• WORK REQUEST: Pictures should not appear in the copy; the records themselves must be written out exactly.

• GIVEN INFORMATION:
---*---

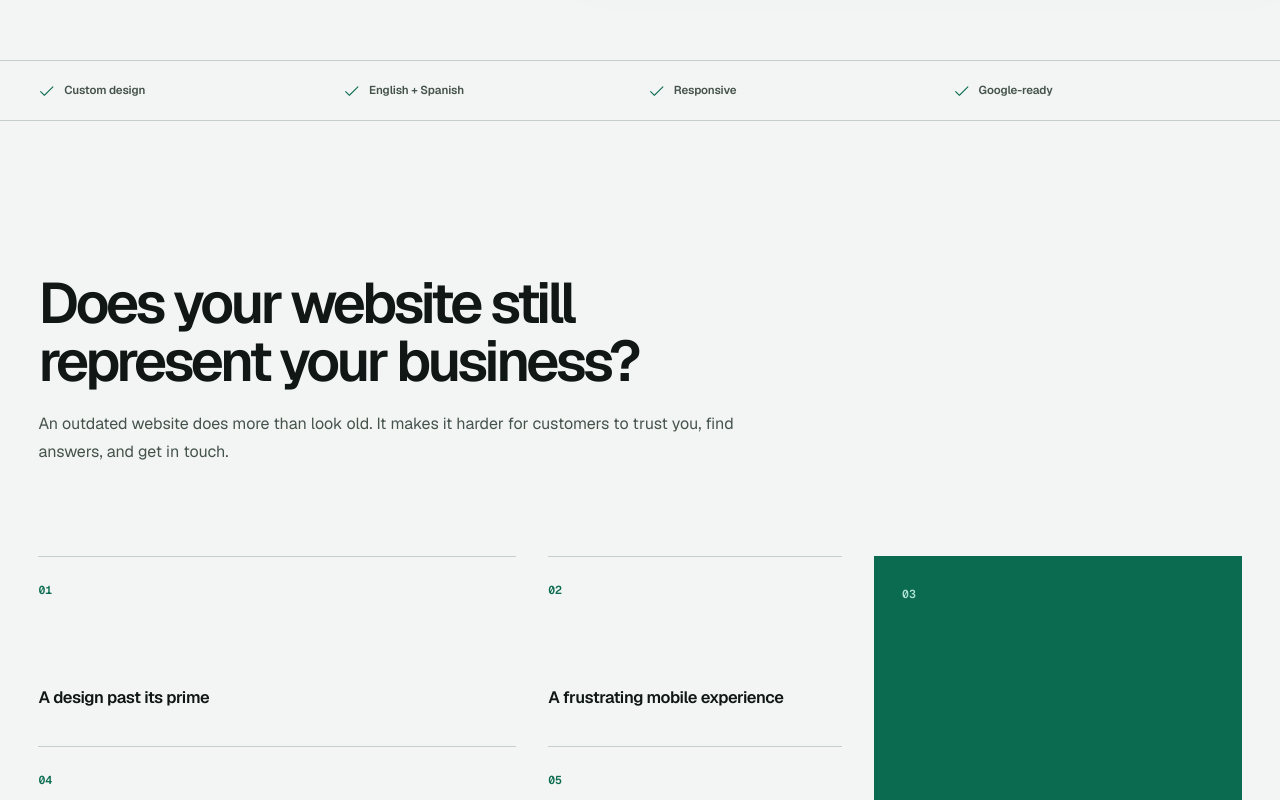
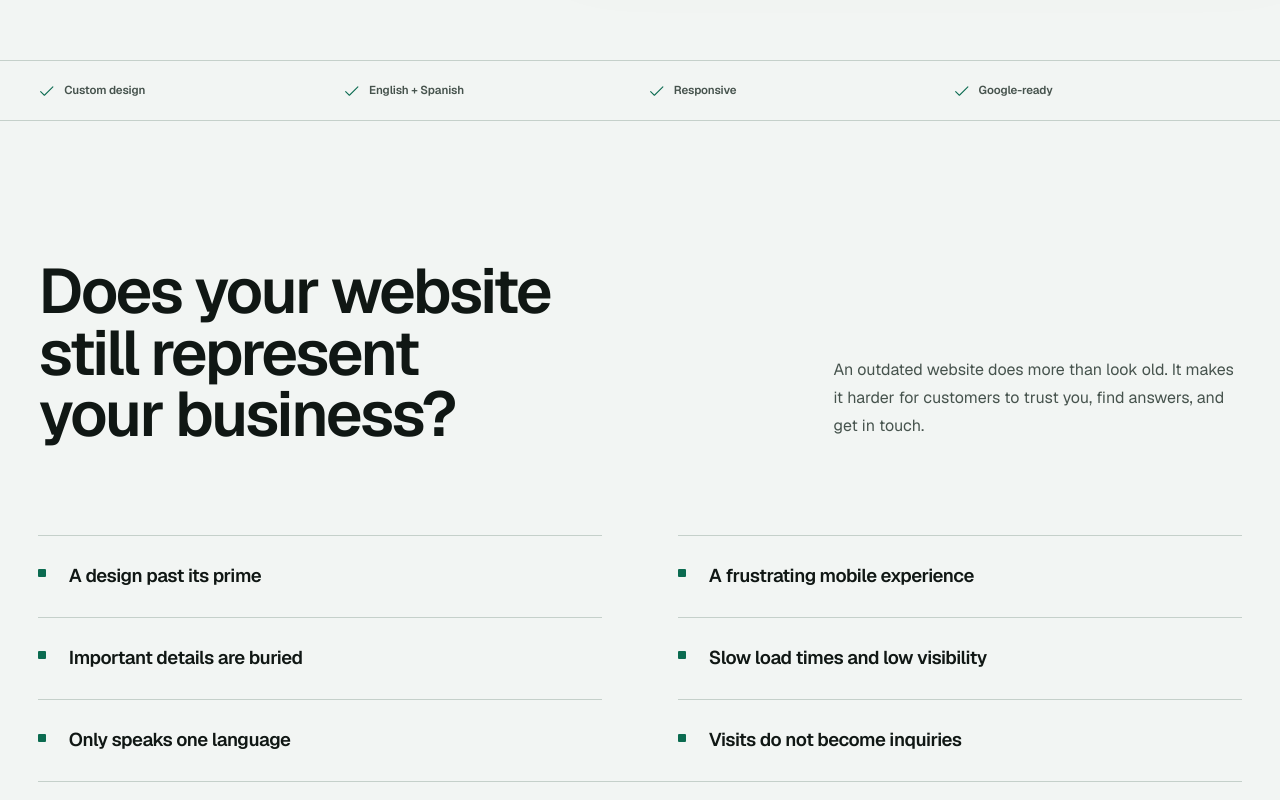
Before and after one commit to JohsonRodriguez/emprendimiento, a Next.js app: page /en in a window 1280 px wide. Shown: the part 740-1540 px from the top of the page. Built offline with nearby package versions, Linux system fonts and the light colour scheme.

Commit message:
Refine business fit diagnostic section

```diff
--- a/app/globals.css
+++ b/app/globals.css
@@ -98,3 +98,14 @@ footer{padding-inline:var(--gutter)}.footer-meta{line-height:1.5}
   footer{width:100%;margin-top:0;padding:3.5rem 1.25rem 2rem;grid-template-columns:minmax(0,1fr);gap:2.5rem}footer nav{grid-template-columns:1fr;gap:.85rem}.footer-meta{grid-column:1;flex-direction:column;gap:1rem}.footer-meta span:last-child{flex-wrap:wrap}
 }
 @media(max-width:420px){.trust-strip{grid-template-columns:1fr}.logo{gap:.5rem}.logo span{width:28px;height:28px}.result-chip{min-height:50px}.checkbox{align-items:flex-start}}
+
+/* Business-fit diagnostic: editorial hierarchy instead of unequal cards. */
+.problem-section{padding-top:clamp(8rem,11vw,10.5rem)}
+.problem-header{display:grid;grid-template-columns:minmax(0,1.25fr) minmax(280px,.75fr);gap:clamp(3rem,9vw,9rem);align-items:end;margin-bottom:clamp(4rem,7vw,6.5rem)}
+.problem-header h2{max-width:780px;margin:0;font-size:clamp(2.75rem,4.9vw,5.15rem);font-weight:540;line-height:.98;letter-spacing:-.04em;text-wrap:balance}
+.problem-header>p{max-width:52ch;margin:0 0 .35rem;color:var(--muted);font-size:1rem;line-height:1.75}
+.problem-grid{grid-template-columns:repeat(2,minmax(0,1fr));gap:0 clamp(2.5rem,6vw,6rem);border-bottom:1px solid var(--line)}
+.problem-item,.problem-item:hover{display:grid;grid-template-columns:12px minmax(0,1fr);gap:1.15rem;align-items:start;min-height:0;padding:1.65rem 0 1.85rem;background:transparent;color:var(--ink);border:0;border-top:1px solid var(--line);border-radius:0;box-shadow:none;transform:none}
+.problem-item i{width:8px;height:8px;margin-top:.42rem;background:var(--accent);border-radius:1px}
+.problem-item p,.p2 p{max-width:34ch;margin:0;font-size:clamp(1.08rem,1.45vw,1.3rem);font-weight:540;line-height:1.35;letter-spacing:-.025em}
+@media(max-width:767px){.problem-section{padding-top:6.25rem}.problem-header{grid-template-columns:minmax(0,1fr);gap:1.5rem;margin-bottom:3.25rem}.problem-header h2{font-size:clamp(2.5rem,11.5vw,3.35rem);line-height:1}.problem-header>p{margin:0;line-height:1.65}.problem-grid{grid-template-columns:minmax(0,1fr)}.problem-item,.problem-item:hover{min-height:0;padding:1.35rem 0 1.5rem}.problem-item p,.p2 p{font-size:1.08rem}}
--- a/components/LandingPage.tsx
+++ b/components/LandingPage.tsx
@@ -12,7 +12,7 @@ export function LandingPage({locale}:{locale:Locale}){const d=dictionaries[local
     <section className="hero"><div className="hero-copy"><Reveal><p className="eyebrow">{d.heroKicker}</p><h1>{d.heroTitle}</h1><p className="hero-body">{d.heroBody}</p><div className="hero-actions"><a className="button primary" href="#contact">{d.heroPrimary}<ArrowRight size={18}/></a></div></Reveal></div><Reveal className="hero-visual" delay={.12}><div className="hero-image"><Image src={assetPath("/images/hero-transformation.png")} alt="Laptop comparing an outdated website with its modern redesign" fill priority sizes="(max-width: 900px) 100vw, 56vw"/></div><div className="transform-caption"><span>{d.before}</span><i/><strong>{d.after}</strong></div></Reveal></section>
     <section className="trust-strip" aria-label="Website standards">{d.trust.map((x)=><span key={x}><Check size={17}/>{x}</span>)}</section>
 
-    <section className="section problem-section"><Reveal className="section-heading"><h2>{d.problemTitle}</h2><p>{d.problemBody}</p></Reveal><div className="problem-grid">{d.problems.map((x,i)=><Reveal className={`problem-item p${i}`} delay={i*.04} key={x}><span>{String(i+1).padStart(2,"0")}</span><p>{x}</p></Reveal>)}</div></section>
+    <section className="section problem-section"><Reveal className="problem-header"><h2>{d.problemTitle}</h2><p>{d.problemBody}</p></Reveal><div className="problem-grid">{d.problems.map((x,i)=><Reveal className="problem-item" delay={i*.04} key={x}><i aria-hidden="true"/><p>{x}</p></Reveal>)}</div></section>
 
     <section className="section compare-section" id="before-after"><Reveal className="section-heading compact"><p className="eyebrow">Before / After</p><h2>{d.beforeTitle}</h2><p>{d.beforeBody}</p></Reveal><Reveal><BeforeAfterSlider before={d.before} after={d.after} drag={d.drag}/></Reveal></section>
 
```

---*---

• COMPLETED TASK:
Before and after one commit to JohsonRodriguez/emprendimiento, a Next.js app: page /en in a window 1280 px wide. Shown: the part 740-1540 px from the top of the page. Built offline with nearby package versions, Linux system fonts and the light colour scheme.

Commit message:
Refine business fit diagnostic section

```diff
--- a/app/globals.css
+++ b/app/globals.css
@@ -98,3 +98,14 @@ footer{padding-inline:var(--gutter)}.footer-meta{line-height:1.5}
   footer{width:100%;margin-top:0;padding:3.5rem 1.25rem 2rem;grid-template-columns:minmax(0,1fr);gap:2.5rem}footer nav{grid-template-columns:1fr;gap:.85rem}.footer-meta{grid-column:1;flex-direction:column;gap:1rem}.footer-meta span:last-child{flex-wrap:wrap}
 }
 @media(max-width:420px){.trust-strip{grid-template-columns:1fr}.logo{gap:.5rem}.logo span{width:28px;height:28px}.result-chip{min-height:50px}.checkbox{align-items:flex-start}}
+
+/* Business-fit diagnostic: editorial hierarchy instead of unequal cards. */
+.problem-section{padding-top:clamp(8rem,11vw,10.5rem)}
+.problem-header{display:grid;grid-template-columns:minmax(0,1.25fr) minmax(280px,.75fr);gap:clamp(3rem,9vw,9rem);align-items:end;margin-bottom:clamp(4rem,7vw,6.5rem)}
+.problem-header h2{max-width:780px;margin:0;font-size:clamp(2.75rem,4.9vw,5.15rem);font-weight:540;line-height:.98;letter-spacing:-.04em;text-wrap:balance}
+.problem-header>p{max-width:52ch;margin:0 0 .35rem;color:var(--muted);font-size:1rem;line-height:1.75}
+.problem-grid{grid-template-columns:repeat(2,minmax(0,1fr));gap:0 clamp(2.5rem,6vw,6rem);border-bottom:1px solid var(--line)}
+.problem-item,.problem-item:hover{display:grid;grid-template-columns:12px minmax(0,1fr);gap:1.15rem;align-items:start;min-height:0;padding:1.65rem 0 1.85rem;background:transparent;color:var(--ink);border:0;border-top:1px solid var(--line);border-radius:0;box-shadow:none;transform:none}
+.problem-item i{width:8px;height:8px;margin-top:.42rem;background:var(--accent);border-radius:1px}
+.problem-item p,.p2 p{max-width:34ch;margin:0;font-size:clamp(1.08rem,1.45vw,1.3rem);font-weight:540;line-height:1.35;letter-spacing:-.025em}
+@media(max-width:767px){.problem-section{padding-top:6.25rem}.problem-header{grid-template-columns:minmax(0,1fr);gap:1.5rem;margin-bottom:3.25rem}.problem-header h2{font-size:clamp(2.5rem,11.5vw,3.35rem);line-height:1}.problem-header>p{margin:0;line-height:1.65}.problem-grid{grid-template-columns:minmax(0,1fr)}.problem-item,.problem-item:hover{min-height:0;padding:1.35rem 0 1.5rem}.problem-item p,.p2 p{font-size:1.08rem}}
--- a/components/LandingPage.tsx
+++ b/components/LandingPage.tsx
@@ -12,7 +12,7 @@ export function LandingPage({locale}:{locale:Locale}){const d=dictionaries[local
     <section className="hero"><div className="hero-copy"><Reveal><p className="eyebrow">{d.heroKicker}</p><h1>{d.heroTitle}</h1><p className="hero-body">{d.heroBody}</p><div className="hero-actions"><a className="button primary" href="#contact">{d.heroPrimary}<ArrowRight size={18}/></a></div></Reveal></div><Reveal className="hero-visual" delay={.12}><div className="hero-image"><Image src={assetPath("/images/hero-transformation.png")} alt="Laptop comparing an outdated website with its modern redesign" fill priority sizes="(max-width: 900px) 100vw, 56vw"/></div><div className="transform-caption"><span>{d.before}</span><i/><strong>{d.after}</strong></div></Reveal></section>
     <section className="trust-strip" aria-label="Website standards">{d.trust.map((x)=><span key={x}><Check size={17}/>{x}</span>)}</section>
 
-    <section className="section problem-section"><Reveal className="section-heading"><h2>{d.problemTitle}</h2><p>{d.problemBody}</p></Reveal><div className="problem-grid">{d.problems.map((x,i)=><Reveal className={`problem-item p${i}`} delay={i*.04} key={x}><span>{String(i+1).padStart(2,"0")}</span><p>{x}</p></Reveal>)}</div></section>
+    <section className="section problem-section"><Reveal className="problem-header"><h2>{d.problemTitle}</h2><p>{d.problemBody}</p></Reveal><div className="problem-grid">{d.problems.map((x,i)=><Reveal className="problem-item" delay={i*.04} key={x}><i aria-hidden="true"/><p>{x}</p></Reveal>)}</div></section>
 
     <section className="section compare-section" id="before-after"><Reveal className="section-heading compact"><p className="eyebrow">Before / After</p><h2>{d.beforeTitle}</h2><p>{d.beforeBody}</p></Reveal><Reveal><BeforeAfterSlider before={d.before} after={d.after} drag={d.drag}/></Reveal></section>
 
```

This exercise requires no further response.